TASK DESCRIPTION :: Each record below needs to be set down again exactly.

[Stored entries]
^^^^
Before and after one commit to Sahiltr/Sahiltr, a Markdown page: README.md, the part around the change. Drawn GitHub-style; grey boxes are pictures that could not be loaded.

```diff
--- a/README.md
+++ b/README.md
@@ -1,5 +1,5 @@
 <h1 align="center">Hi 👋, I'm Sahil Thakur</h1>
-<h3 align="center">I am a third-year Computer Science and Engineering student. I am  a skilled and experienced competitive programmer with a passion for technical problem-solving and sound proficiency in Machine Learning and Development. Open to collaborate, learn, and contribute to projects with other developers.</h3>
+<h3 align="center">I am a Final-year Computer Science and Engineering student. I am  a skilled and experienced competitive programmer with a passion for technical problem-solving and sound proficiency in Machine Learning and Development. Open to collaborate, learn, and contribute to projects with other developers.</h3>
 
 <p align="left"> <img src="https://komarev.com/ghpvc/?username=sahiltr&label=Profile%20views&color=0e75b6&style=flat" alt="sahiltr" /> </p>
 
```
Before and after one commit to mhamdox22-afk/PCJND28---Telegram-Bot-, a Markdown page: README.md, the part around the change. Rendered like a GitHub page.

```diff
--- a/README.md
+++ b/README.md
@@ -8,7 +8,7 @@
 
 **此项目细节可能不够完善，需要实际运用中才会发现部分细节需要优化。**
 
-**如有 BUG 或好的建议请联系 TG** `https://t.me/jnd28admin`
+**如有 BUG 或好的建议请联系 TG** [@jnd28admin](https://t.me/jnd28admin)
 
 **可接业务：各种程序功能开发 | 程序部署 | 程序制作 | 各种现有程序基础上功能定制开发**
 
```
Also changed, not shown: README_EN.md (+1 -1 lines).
^^^^
TASK OUTPUT ::
Before and after one commit to Sahiltr/Sahiltr, a Markdown page: README.md, the part around the change. Drawn GitHub-style; grey boxes are pictures that could not be loaded.

```diff
--- a/README.md
+++ b/README.md
@@ -1,5 +1,5 @@
 <h1 align="center">Hi 👋, I'm Sahil Thakur</h1>
-<h3 align="center">I am a third-year Computer Science and Engineering student. I am  a skilled and experienced competitive programmer with a passion for technical problem-solving and sound proficiency in Machine Learning and Development. Open to collaborate, learn, and contribute to projects with other developers.</h3>
+<h3 align="center">I am a Final-year Computer Science and Engineering student. I am  a skilled and experienced competitive programmer with a passion for technical problem-solving and sound proficiency in Machine Learning and Development. Open to collaborate, learn, and contribute to projects with other developers.</h3>
 
 <p align="left"> <img src="https://komarev.com/ghpvc/?username=sahiltr&label=Profile%20views&color=0e75b6&style=flat" alt="sahiltr" /> </p>
 
```
Before and after one commit to mhamdox22-afk/PCJND28---Telegram-Bot-, a Markdown page: README.md, the part around the change. Rendered like a GitHub page.

```diff
--- a/README.md
+++ b/README.md
@@ -8,7 +8,7 @@
 
 **此项目细节可能不够完善，需要实际运用中才会发现部分细节需要优化。**
 
-**如有 BUG 或好的建议请联系 TG** `https://t.me/jnd28admin`
+**如有 BUG 或好的建议请联系 TG** [@jnd28admin](https://t.me/jnd28admin)
 
 **可接业务：各种程序功能开发 | 程序部署 | 程序制作 | 各种现有程序基础上功能定制开发**
 
```
Also changed, not shown: README_EN.md (+1 -1 lines).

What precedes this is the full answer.